Thank you so much, NetGalley, Avon and Harper Voyager and Harper Voyager, for the chance to read and review one of my most anticipated reads this year in exchange of an honest review.
TW: abuse, peadophilia, violence, emotional manipulation, gaslightining, cannibalism, bulimia, self-harm, PTSD, gore and body horror
Marlinchen and her two sisters live with their wizard father in a city changing from magic to industry and they are the last true witches of Oblya, seen as little more as a tourist trap, with their remedies and charms. Marlinchen spends her days with her clients, but, mostly, taking care of her xenophobic and cruel father, cursed by a witch with an unquenchable appetite. Sequestered by their tyrannical father from the outside world, Undine and Rose manage to rebel, sneaking out to enjoy the city’s amenities, theater and so on and when Marlinchen joins them everything changes when she meets a dancer that captures her heart.
As she keeps sneaking away, her father’s rage keeps growing and so a mysterious threat to the city, when people are found murdered and missing organs. Marlinchen finds herself battling between her loyalty to her father and her desire to discover her love and identity out her prison house.
Juniper & Thorn is a gothic retelling of The Juniper Tree, set in another time and place, but always within the world created of The wolf and the Woodsman.
It’s a very dark and gruesome story and the themes explored are dealt with care and sensitivity by the author. Juniper & Thorn is a brilliant, eerie and intense standalone. The story is narrated in first person by Marlinchen, set in a claustrophic and tight setting and it explores traumas, abuse and violence and their consequences, and, through magic and fairytales, examines nationalism. Through Marlinchen’s voice the reader is captured right away and thrust into the story, following Marlinchen and her sister, dealing with their tyrannical and cruel father, with clients and mysteries and their deep desires to get away and to be free.
The story setting is, mostly, the family manor and its garden, claustrophobic and restricted, with its monsters and peculiarities, but known and it violently contrast with the outside world, both coveted, but unknown and scary. This contrast is replayed by Marlinchen with her routines, taking care of her father, the house, the food and so on and by her new desire to see the world, to know Sevas, to be a bit like her sisters, more conscious of the outside world and its dangers.
Marlinchen is a very peculiar narrator, a truly unreliable one. Since the readers get know the story through her, it’s through her thoughts and actions they start to question themselves and to try to understand what is exactly happening. Marlinchen is different from her older sisters. She’s more quiet and introvert, more, at least apparently, scared and SEEMS more passive, if she’s seen in contrast with Undine’s energy and spite and Rose’ determination and calm, but she’s a very complex character.
She has always had little power in her life and lived in fear and almost as a servant, taking care of her father and house, bending and hiding her own desires, or, almost refusing to having and beliving in them. When she gets out of the house and meets Sevas, when her father’s rage worsens, Marlinchen starts to see how her life could be and her growth is so impressive and moving to read.
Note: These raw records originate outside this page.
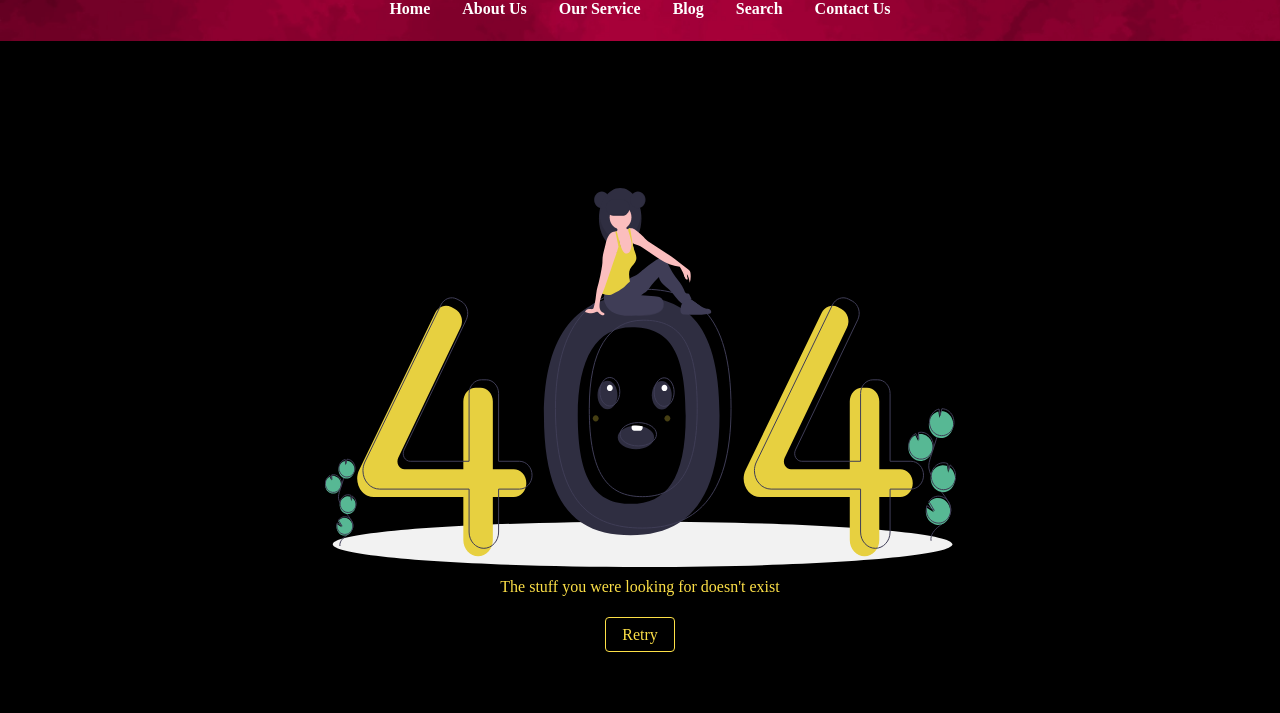
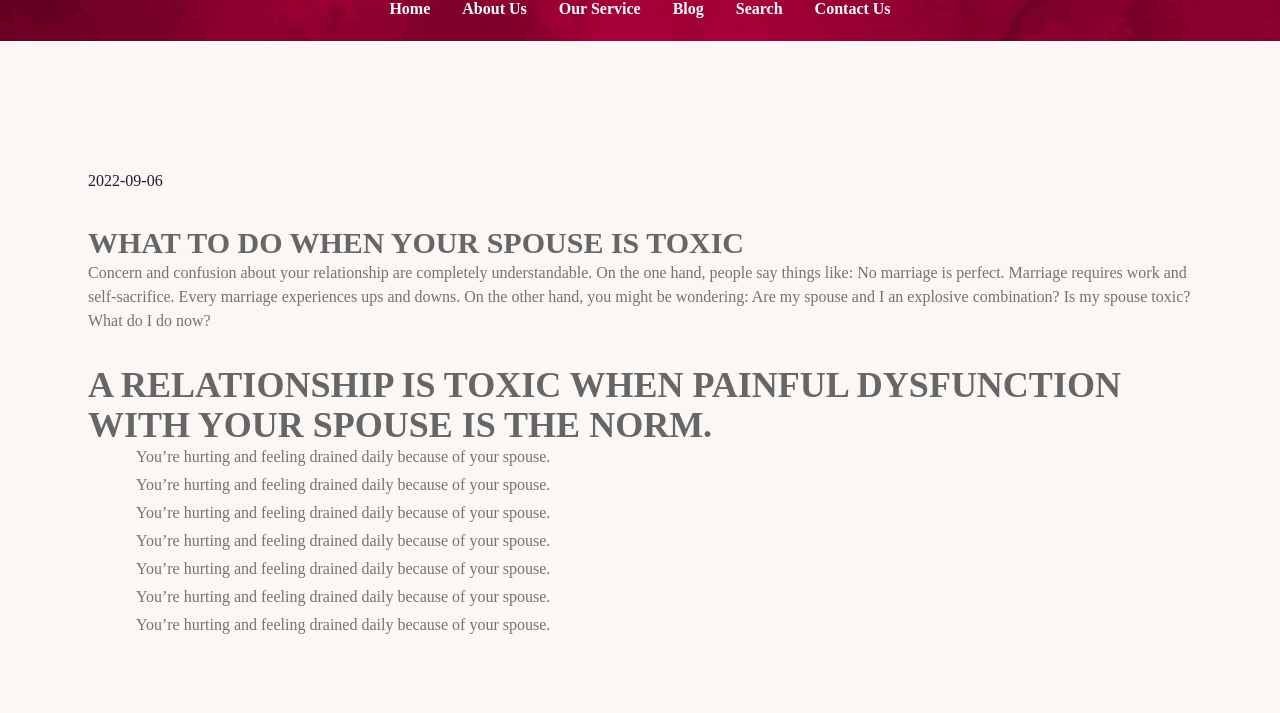
Before and after one commit to hasibulhasananik40420/borbari-client-project, a React (Create React App) app: page /single-blogs in a window 1280 px wide. Shown: the part 239-952 px from the top of the page. Built offline with nearby package versions, Linux system fonts and the light colour scheme; no server answers.

Commit message:
updated blogs

```diff
--- a/src/App.js
+++ b/src/App.js
@@ -24,6 +24,7 @@ import WorkingProgess from './Pages/WorkingProgess/WorkingProgess';
 import SingleProfileDetails from './Components/HighlightedProfile/SingleProfileDetails';
 import MatrimoniProfile from './Pages/MatrimoniProfile/MatrimoniProfile';
 import NotFoundPage from './Pages/NotFoundPage/NotFoundPage';
+import SingleBlog from './Pages/Blog/SingleBlog';
 
 const App = () => {
   return (
@@ -43,6 +44,7 @@ const App = () => {
         <Route path="/forget-password" element={<ForgetPassword />} />
         <Route path="/working-progess" element={<WorkingProgess />} />
         <Route path="/matrimoni-profile" element={<MatrimoniProfile />} />
+        <Route path="/single-blogs" element={<SingleBlog />} />
         <Route path="/single-profile-detail/:id" element={<SingleProfileDetails />} />
         <Route path="*" element={<NotFoundPage />} />
 
--- a/src/Pages/Blog/Blog.js
+++ b/src/Pages/Blog/Blog.js
@@ -1,10 +1,11 @@
 import React from 'react'
-import { Navigate } from 'react-router-dom'
+import { useNavigate } from 'react-router-dom'
 
 const Blog = () => {
+    const navigate= useNavigate()
 
     const handleBlog = () => {
-        Navigate('/SingleBlog')
+        navigate('/single-blogs')
         console.log('click block')
     }
 
@@ -25,7 +26,7 @@ const Blog = () => {
                             <h1 className='text-xl font-semibold text-[#737373] mt-2'>পাত্র/পাত্রী খুঁজতে বরবিবি.ডট কম</h1>
                             <p className='text-base #737373 mt-4'>আসসালামু আলাইকুম ওয়া রহমাতুল্লাহি</p>
 
-                            <button onClick={() => handleBlog()} className='h-12 w-36 rounded-full text-[#737373] font-medium border-2 border-[#737373] hover:border-0 hover:bg-red-600 duration-500 hover:text-white mt-6'>Read More..</button>
+                            <button onClick={()=>handleBlog()} className='h-12 w-36 rounded-full text-[#737373] font-medium border-2 border-[#737373] hover:border-0 hover:bg-red-600 duration-500 hover:text-white mt-6'>Read More..</button>
 
 
                             <div className='absolute left-0 top-0'> <p className='bg-[#000000] opacity-50 text-white p-1 w-32 text-center rounded-sm #737373 font-semibold '>2022-09-01</p></div>
--- a/src/Pages/Blog/SingleBlog.js
+++ b/src/Pages/Blog/SingleBlog.js
@@ -1,11 +1,53 @@
-import React from 'react';
+import React from "react";
 
 function SingleBlog() {
   return (
-    <div>
-      <img src="/path/to/image.jpg" alt="Blog post" />
-      <h1>Title of Blog Post</h1>
-      <p>Lorem ipsum dolor sit amet, consectetur adipiscing elit. Sed euismod ipsum at ante blandit, sit amet molestie felis ultrices. Praesent sit amet dolor enim. Donec condimentum ultrices lectus, nec luctus lectus tincidunt a. Sed euismod elementum purus, eget euismod arcu pretium at. Aliquam erat volutpat. Nulla consequat consectetur enim vel lobortis.</p>
+    <div className="max-w-6xl mx-auto mt-72 p-6">
+      {/* <img src="/path/to/image.jpg" alt="Blog post" /> */}
+
+      <div className="">
+        <p className="pt-24">2022-09-06</p>
+        <h1 className="lg:text-3xl text-2xl font-bold text-[#666666] pt-8">
+          WHAT TO DO WHEN YOUR SPOUSE IS TOXIC
+        </h1>
+        <p className="text-[#737373]">
+          Concern and confusion about your relationship are completely
+          understandable. On the one hand, people say things like: No marriage
+          is perfect. Marriage requires work and self-sacrifice. Every marriage
+          experiences ups and downs. On the other hand, you might be wondering:
+          Are my spouse and I an explosive combination? Is my spouse toxic? What
+          do I do now?
+        </p>
+
+        <h1 className="lg:text-4xl text-2xl font-bold text-[#666666] pt-8">
+          A RELATIONSHIP IS TOXIC WHEN PAINFUL DYSFUNCTION WITH YOUR SPOUSE IS
+          THE NORM.
+        </h1>
+
+        <div className="flex flex-col gap-1 lg:ml-12 ml-6 pb-24">
+          <p className="text-[#737373]">
+            You’re hurting and feeling drained daily because of your spouse.
+          </p>
+          <p className="text-[#737373]">
+            You’re hurting and feeling drained daily because of your spouse.
+          </p>
+          <p className="text-[#737373]">
+            You’re hurting and feeling drained daily because of your spouse.
+          </p>
+          <p className="text-[#737373]">
+            You’re hurting and feeling drained daily because of your spouse.
+          </p>
+          <p className="text-[#737373]">
+            You’re hurting and feeling drained daily because of your spouse.
+          </p>
+          <p className="text-[#737373]">
+            You’re hurting and feeling drained daily because of your spouse.
+          </p>
+          <p className="text-[#737373]">
+            You’re hurting and feeling drained daily because of your spouse.
+          </p>
+        </div>
+      </div>
     </div>
   );
 }
```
Marlinchen is a victim and she’s been through horrible things, narrated in intense and heartwrenching moments, letting the readers know what happened and her reactions, and she deals with her traumas and abuses in her own way, hiding from them, being angry and upset, reacting in certain ways. The author did an outstanding job in describing her and her own way to survive and giving us this brilliant and nuanced portrait of a victim and an empowering heroine, in a feminist retelling of The Juniper Tree.
I loved reading this book, mostly thanks to Marlinchen’s voice and characterization and her growth, curiosity and desires are truly magnificent.
Ava Reid did a wonderful job not only with the setting, tight and claustrophobic, written in such a skillful way I felt prisoner too, but also with the characterization, from the main character to the side ones and I truly enjoyed how the author dealt with themes like traumas and abuse in different character in various way, depicting their being victims and their reactions and way of surviving, from Marlinchen, to Sevas, Undine and Rose, each of them abused and kept prisoners in their own way. Nationalism, xenophobia, paedophilia and traumas are only some of the themes dealt in this book and Ava Reid did a magnificent job writing about them.
Juniper & Thorn balances romance and horror, magic and modernity, fairytales and reality in a very compelling way, capturing the readers’ heart since the beginning, using a writing style evocative and lush, skillfully timed plot twists and revelations and complex and thrilling characters.